Start of Block

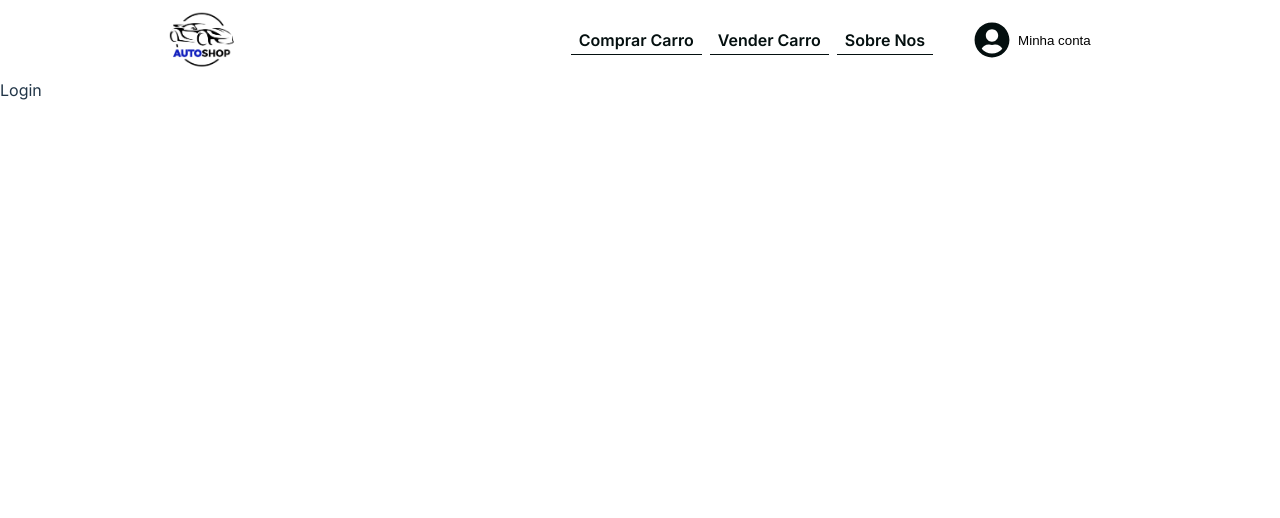
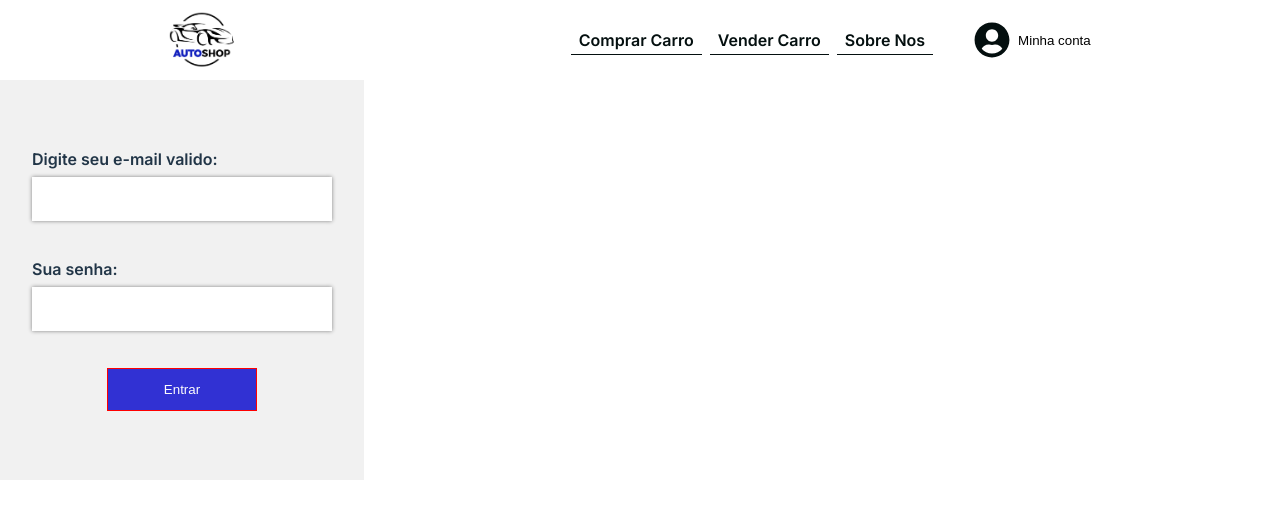
Before and after one commit to ogoiddev/verzel-case-react-api, a React (Vite) app in the folder frontend/: page /login in a window 1280 px wide. Shown: the top 518 px of the page. Built offline with nearby package versions, Linux system fonts and the light colour scheme.

Commit message:
feat: tela de login criada com validacoes e alertas de mensagens

```diff
--- /dev/null
+++ b/frontend/src/context/localstorage.ts
@@ -0,0 +1,5 @@
+export const saveTokenOnLocalStorage = (key: string, data: string) => localStorage
+  .setItem(key, JSON.stringify(data));
+
+export const getTokenFromLocalStorage = (key: string) => JSON
+  .parse(localStorage.getItem(key) || '');
--- a/frontend/src/pages/Login/index.tsx
+++ b/frontend/src/pages/Login/index.tsx
@@ -1,6 +1,62 @@
-import React from "react";
+import { AxiosError } from "axios";
+import React, { useState } from "react";
+import { saveTokenOnLocalStorage } from "../../context/localstorage";
+import { IUserLogDTO, loginToToken } from "../../services/LoginAuthApi";
 import { LoginContainer } from "./styles";
 
 export default function Login() {
-  return <LoginContainer>Login</LoginContainer>;
+  const [email, setEmail] = useState<string>('')
+  const [password, setPassword] = useState<string>('')
+  const [isDisable, setIsDisable] = useState(true)
+
+  const handleLogin = async () => {
+    const result = await loginToToken({ email, password })
+
+    if (result instanceof AxiosError) {
+      alert('Tem algo errado com as informacoes de login, tente novamente!');
+    }
+
+    saveTokenOnLocalStorage('token', result.token)
+  }
+
+  const handleFormInfo = (e: React.ChangeEvent<HTMLTextAreaElement | HTMLInputElement>) => {
+    if (e.target.name === 'email') {
+      setEmail(e.target.value);
+    }
+    if (e.target.name === 'password') {
+      setPassword(e.target.value);
+    }
+
+    if (email.match(/^\w+([-+.’]\w+)*@\w+([-.]\w+)*\.\w+([-.]\w+)*$/) && password.length > 5) {
+      setIsDisable(false)
+    }
+
+
+  }
+
+
+
+  return (
+    <LoginContainer>
+      <form action="#">
+
+        <label htmlFor="email">Digite seu e-mail valido:
+          <input type="email" name='email' onChange={handleFormInfo}/>
+        </label>
+
+        <label htmlFor="password">Sua senha:
+          <input type="password" name='password' onChange={handleFormInfo}/>
+        </label>
+
+        <button
+          type="button"
+          disabled={isDisable}
+          style={{border: `${isDisable && '1px solid red'}`}}
+          onClick={handleLogin}
+        > Entrar
+        </button>
+
+      </form>
+    </LoginContainer>
+  );
 }
--- a/frontend/src/pages/Login/styles.ts
+++ b/frontend/src/pages/Login/styles.ts
@@ -4,7 +4,59 @@ export const LoginContainer = styled.div`
   width: 100%;
   min-height: 100vh;
 
+  form {
+    min-width: 320px;
+    max-width: 420px;
+    width: fit-content;
 
+    min-height: 400px;
+    max-height: 50vh;
+    height: fit-content;
+
+    padding: 32px;
+
+    display: flex;
+    flex-direction: column;
+    justify-content: space-evenly;
+    align-items: center;
+
+    background: #1f1f1f10;
+
+    label {
+      display: flex;
+      flex-direction: column;
+      width: 300px;
+      height: 72px;
+      gap: 8px;
+      font-weight: 600;
+
+
+      input {
+        border: none;
+        box-shadow: 0 0 4px gray;
+        height: 100%;
+        padding: 8px 16px;
+      }
+    }
+
+    button {
+      width: 150px;
+      height: 43px;
+      border: none;
+      background: ${({ theme }) => theme.COLORS.CONTRAST};
+      color: ${({ theme }) => theme.COLORS.PRIMARY};
+
+      position: relative;
+      :disabled {
+        :hover:after {
+          content: 'Preencha as informacoes corretamente para desabilitar';
+          position: absolute;
+          bottom: -16px;
+          right: 0;
+        }
+      }
+    }
+  }
 
 
 `
--- a/frontend/src/services/LoginAuthApi.ts
+++ b/frontend/src/services/LoginAuthApi.ts
@@ -2,7 +2,7 @@ import axios from "axios"
 import { LOGIN_URL } from "./endpoints"
 
 
-interface IUserLogDTO {
+export interface IUserLogDTO {
   email: string,
   password: string,
 }
```
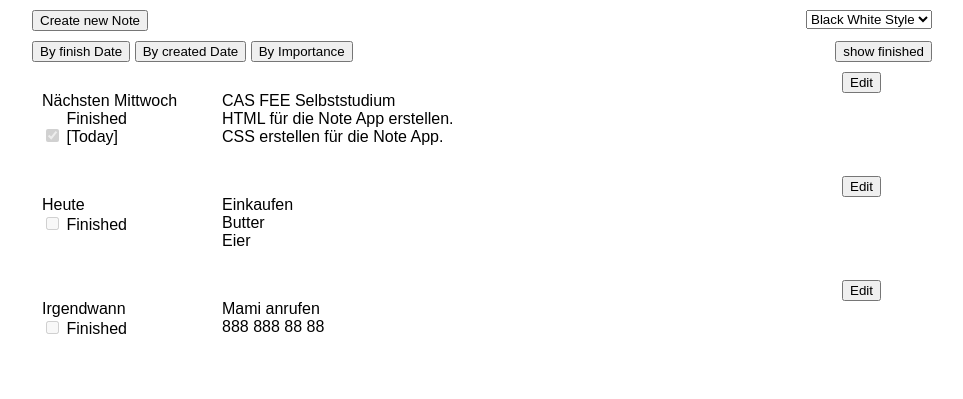
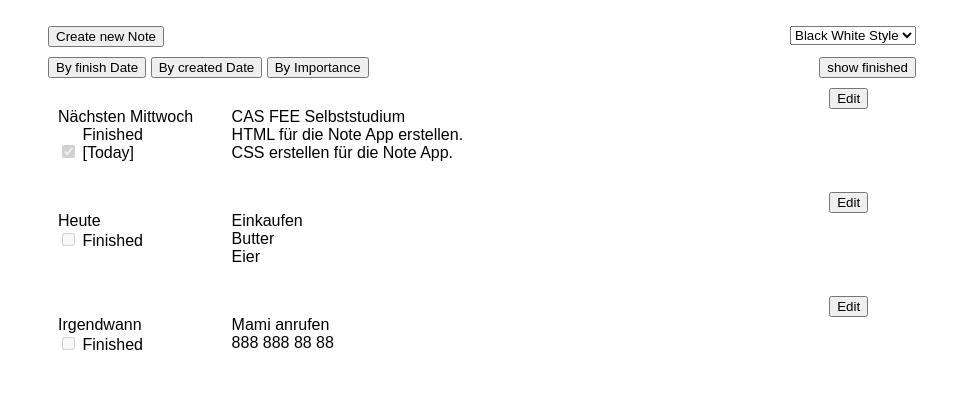
Before and after one commit to judithgull/notes, a web app: file index.html in a window 1280 px wide. Shown: the top 399 px of the page, without its empty margins (158-1121 px from the left). Run offline with its HTML, style and script files only (its server is not run), Linux system fonts and the light colour scheme.

Commit message:
Adds styles for section-notes

```diff
--- a/css/styles.css
+++ b/css/styles.css
@@ -54,6 +54,11 @@ body {
 /*******************
  * Modules
  *******************/
+
+/* Section Notes */
+.section-notes {
+    padding: 1em;
+}
 .btn-display-style, #ck-show-finished {
     float: right;
 }
--- a/index.html
+++ b/index.html
@@ -7,7 +7,7 @@
     </head>
     <body>
         <h1 class="is-hidden">Simple Note App</h1>
-        <section class="l-site-width">
+        <section class="section-notes l-site-width">
             <h2 class="is-hidden">Notes Section</h2>
             <div id="button-bar">
 
```
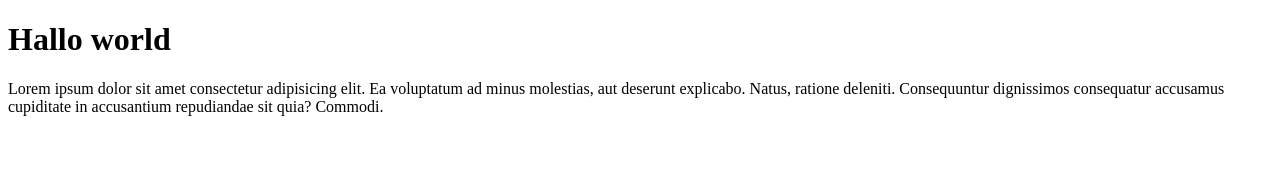
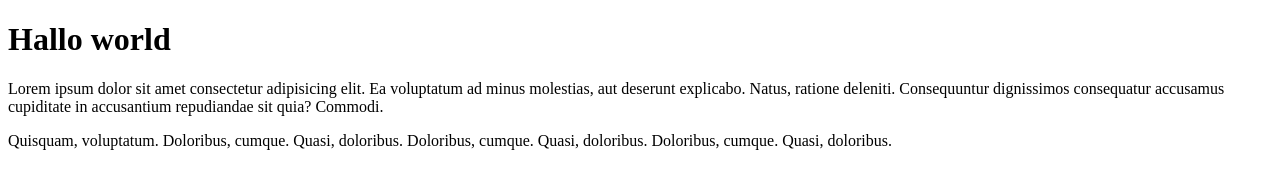
Before and after one commit to RAditgP/radit-git-test, a plain HTML site: page index.html in a window 1280 px wide. Drawn offline with Linux system fonts and the light colour scheme.

Commit message:
menambahkan quism

```diff
--- a/index.html
+++ b/index.html
@@ -8,5 +8,6 @@
 <body>
     <h1>Hallo world</h1>
     <p>Lorem ipsum dolor sit amet consectetur adipisicing elit. Ea voluptatum ad minus molestias, aut deserunt explicabo. Natus, ratione deleniti. Consequuntur dignissimos consequatur accusamus cupiditate in accusantium repudiandae sit quia? Commodi.</p>
+    <p>Quisquam, voluptatum. Doloribus, cumque. Quasi, doloribus. Doloribus, cumque. Quasi, doloribus. Doloribus, cumque. Quasi, doloribus.</p>
 </body>
 </html>
```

End of Block

### Your objective
For the word "import", find every line in the data that holds it and copy that line.

### Result
-import React from "react";
+import { AxiosError } from "axios";
+import React, { useState } from "react";
+import { saveTokenOnLocalStorage } from "../../context/localstorage";
+import { IUserLogDTO, loginToToken } from "../../services/LoginAuthApi";
 import { LoginContainer } from "./styles";
@@ -2,7 +2,7 @@ import axios from "axios"
 import { LOGIN_URL } from "./endpoints"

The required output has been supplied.